Will the Centrals continue to be grand?

Once dissed, Central Divisions have been baseball's best

Three years ago they were derided as the Comedy Centrals, but these days the American League Central Division and the National League Central Division are enjoying the last laugh after providing five of the last six World Series teams.

It has been quite a turnaround for two divisions which had gone six years without yielding a single World Series team entering Spring Training of 2004. At that time, the AL Central had never had a Wild Card team and in the six previous seasons had had just two teams make it as far as the American League Championship Series.

Things weren't much better in the NL Central. During 1998-2003 that division produced two Wild Cards, no World Series teams and just three teams (two franchises) that made it as far as the NLCS. Of that trio only the Chicago Cubs forced a seventh game, losing to Florida in 2003 NLCS. St. Louis was eliminated in five games in both the 2002 and 2000 NLCS.

Since then, the tide has turned for the Centrals, while it has ebbed for the other divisions.

Last year, St. Louis topped Detroit for the World Series. In 2005, another Central-ized showdown saw the Chicago White Sox sweep Houston. In 2004 Boston, the Wild Card winner from the AL East, swept NL Central champion St. Louis in the World Series.

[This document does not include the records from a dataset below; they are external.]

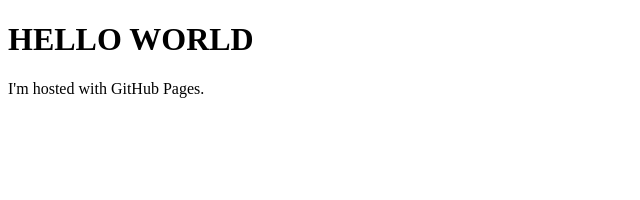
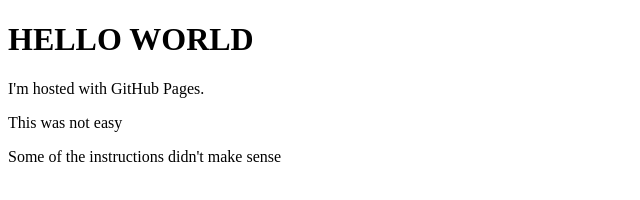
Before and after one commit to bretdellinger/GitHubPages, a plain HTML site: page index.html in a window 1280 px wide. Shown: the whole page, without its empty margins (0-640 px from the left). Drawn offline with Linux system fonts and the light colour scheme.

Commit message:
TextUpdate
second commit

```diff
--- a/index.html
+++ b/index.html
@@ -7,5 +7,7 @@
   <body>
     <h1>HELLO WORLD</h1>
       <p>I'm hosted with GitHub Pages.</p>
+      <p>This was not easy</p>
+      <p>Some of the instructions didn't make sense</p>
   </body>
 </html>
```
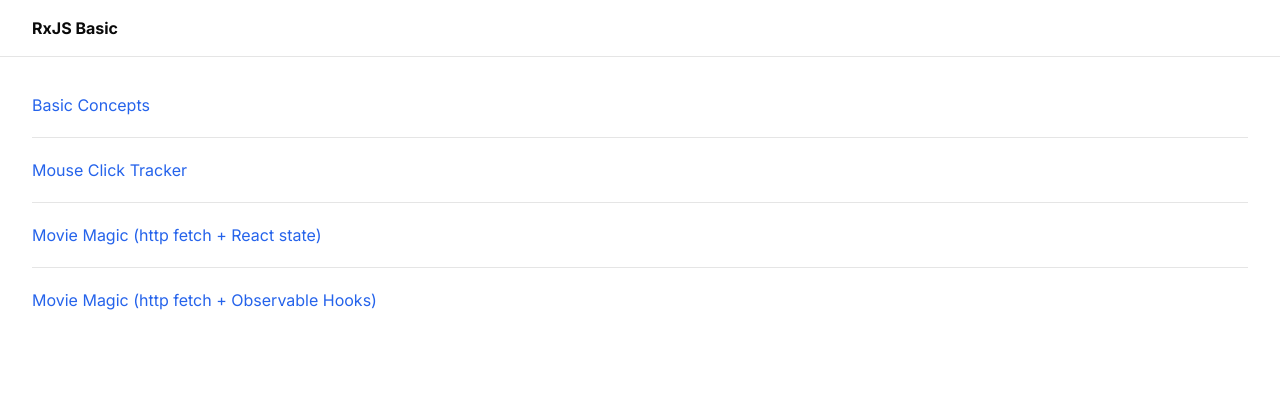
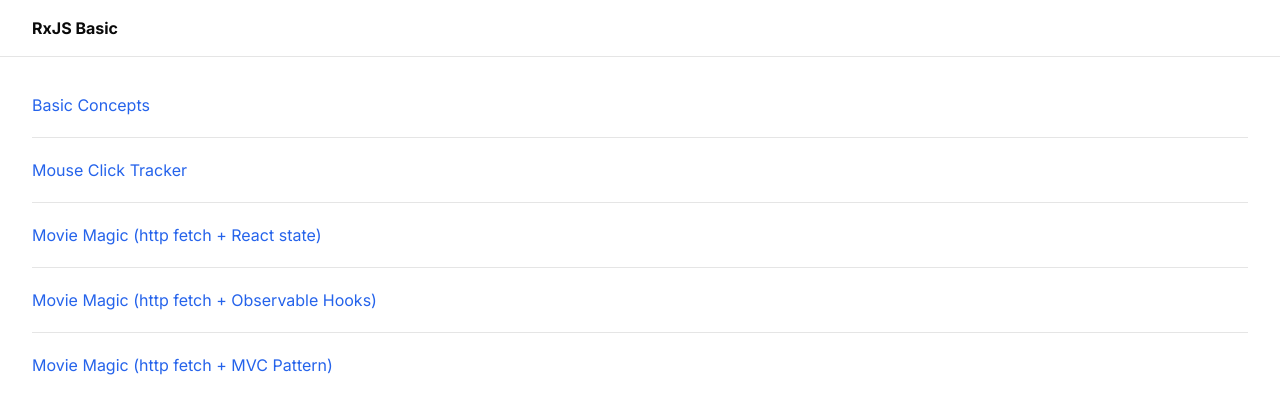
Before and after one commit to nareshbhatia/state-management-experiments, a React (Vite) app in the folder apps/rxjs-experiments/: page / in a window 1280 px wide. Shown: the top 414 px of the page. Built offline with nearby package versions, Linux system fonts and the light colour scheme.

Commit message:
chore: add placeholder page for movie-magic-mvc-pattern

```diff
--- a/apps/rxjs-experiments/src/app/routes/home/route.tsx
+++ b/apps/rxjs-experiments/src/app/routes/home/route.tsx
@@ -28,6 +28,11 @@
             Movie Magic (http fetch + Observable Hooks)
           </Link>
         </li>
+        <li className="flex flex-col py-5">
+          <Link className="text-blue-600" to={RoutePath.MovieMagicMvcPattern}>
+            Movie Magic (http fetch + MVC Pattern)
+          </Link>
+        </li>
       </ul>
     </div>
   );
--- /dev/null
+++ b/apps/rxjs-experiments/src/app/routes/movie-magic-mvc-pattern/route.tsx
@@ -0,0 +1,9 @@
+export function MovieMagicMvcPattern() {
+  return (
+    <div className="mx-auto max-w-6xl p-6">
+      <div className="mb-6">
+        <h1 className="mb-2 text-3xl font-bold">Top 10 Movies Of All Time</h1>
+      </div>
+    </div>
+  );
+}
--- a/apps/rxjs-experiments/src/routes.tsx
+++ b/apps/rxjs-experiments/src/routes.tsx
@@ -2,6 +2,7 @@
 import { BasicConcepts } from './app/routes/basic-concepts/route';
 import { HomePage } from './app/routes/home/route';
 import { MouseClickTracker } from './app/routes/mouse-click-tracker/route';
+import { MovieMagicMvcPattern } from './app/routes/movie-magic-mvc-pattern/route';
 import { MovieMagicObservableHooks } from './app/routes/movie-magic-observable-hooks/route';
 import { MovieMagicReactState } from './app/routes/movie-magic-react-state/route';
 import { RoutePath } from './utils/RoutePath';
@@ -31,6 +32,10 @@
         path: RoutePath.MovieMagicObservableHooks,
         element: <MovieMagicObservableHooks />,
       },
+      {
+        path: RoutePath.MovieMagicMvcPattern,
+        element: <MovieMagicMvcPattern />,
+      },
     ],
   },
 ];
--- a/apps/rxjs-experiments/src/utils/RoutePath.ts
+++ b/apps/rxjs-experiments/src/utils/RoutePath.ts
@@ -4,4 +4,5 @@
   MouseClickTracker = '/mouse-click-tracker',
   MovieMagicReactState = '/movie-magic-react-state',
   MovieMagicObservableHooks = '/movie-magic-observable-hooks',
+  MovieMagicMvcPattern = '/movie-magic-mvc-pattern',
 }
```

Seven of the last 10 NLCS teams came from the Central. During the last three seasons, the two Centrals have claimed nine of the 24 playoff berths. The AL and NL East Divisions have accounted for eight and the two West Divisions seven. During that span, Central teams have won 14 postseason series, compared to just five by the East and only two for the West divisions.

There's no question the once downtrodden Centrals have turned things around. The question is,"Will this Central dominance continue in 2007?"

While it is impossible to say definitively, on paper the chances for continued excellence by the Centrals is good -- particularly because the AL Central is arguably the strongest division in baseball with at least four teams that could contend for playoff spots next fall and possibly a World Series berth.

AL Central members Minnesota, Detroit and the Chicago White Sox all won 90 or more games last season, the only division in baseball with three teams to reach 90 wins.

The talent level in the division is once again substantial, with stars like Minnesota's Justin Morneau (the 2006 AL MVP), Joe Mauer (the reigning AL batting champion) and Johan Santana (AL Cy Young Award winner).

They aren't alone by a long shot. Cleveland's potent offense has such young stars as AL slugging percentage leader Travis Hafner and Grady Sizemore, who led the league in runs, doubles and extra-base hits last season, to go with a strong rotation led by C.C. Sabathia and Cliff Lee.

The defending AL champion Tigers could be even better this year after adding Gary Sheffield. The White Sox, with sluggers like Jermaine Dye and Jim Thome and one of the strongest pitching staffs in the game, could reach 90 wins again in 2007.

It would not be a shocker if any of four AL Central teams make the playoffs. At least two -- the White Sox and Tigers -- are on the short preseason list of teams most likely to reach the Fall Classic in 2007.

The talent is certainly there.

"We don't get any breathers in this division," Kansas City manager Buddy Bell said. "Chicago, Minnesota, Detroit, Cleveland, they're all playoff [caliber]."

The Central playoff teams the last three years have had outstanding pitching. The White Sox had it with Mark Buehrle, Freddy Garcia, Jose Contreras and Jon Garland, the Twins with Santana, Brad Radke, Francisco Liriano and Joe Nathan and the Tigers with Kenny Rogers, Jeremy Bonderman, Justin Verlander, Joel Zumaya and Todd Jones.

Talent is also the biggest reason behind the NL Centrals' turnaround.

Albert Pujols joined St. Louis in 2001 and the Cardinals have been contenders every season since the slugger's arrival. Though Houston missed the playoffs last season, the Astros have reached the postseason six times in the last 10 years. Superb pitching was a common thread for both teams, such as Chris Carpenter of the Cardinals and Roy Oswalt and Roger Clemens with Houston.

There are a few indications that the pendulum might be ready to swing back the other way. Liriano is injured and out for the year. Radke has retired and Clemens may retire or rejoin the Red Sox or the Yankees. The Astros lost Andy Pettitte to the Yankees. The Cardinals will have a rebuilt rotation behind Carpenter.

Those are significant defections, though perhaps the Chicago Cubs, after adding Alfonso Soriano, Mark DeRosa, Ted Lilly, Cliff Floyd and new manager Lou Piniella during the offseason, could return to the postseason picture in 2007.

The NL Central had only two teams with records above .500 last year while the NL West, which furnished the Wild Card team, had two teams (Dodgers and Padres) with records a full five games better than the Central champ Cardinals (83).

The NL East, with the Mets, Phillies, Braves and the surprising Marlins, were a clearly stronger division than the NL Central last season and figure to be even stronger this season. The AL East and West had a combined five teams win at least 86 games last season and all made significant upgrades this winter.

Of course the other divisions are also due for a turnaround. Just like the Centrals were three years ago.

Jim Molony is a writer for MLB.com. This story was not subject to the approval of Major League Baseball or its clubs.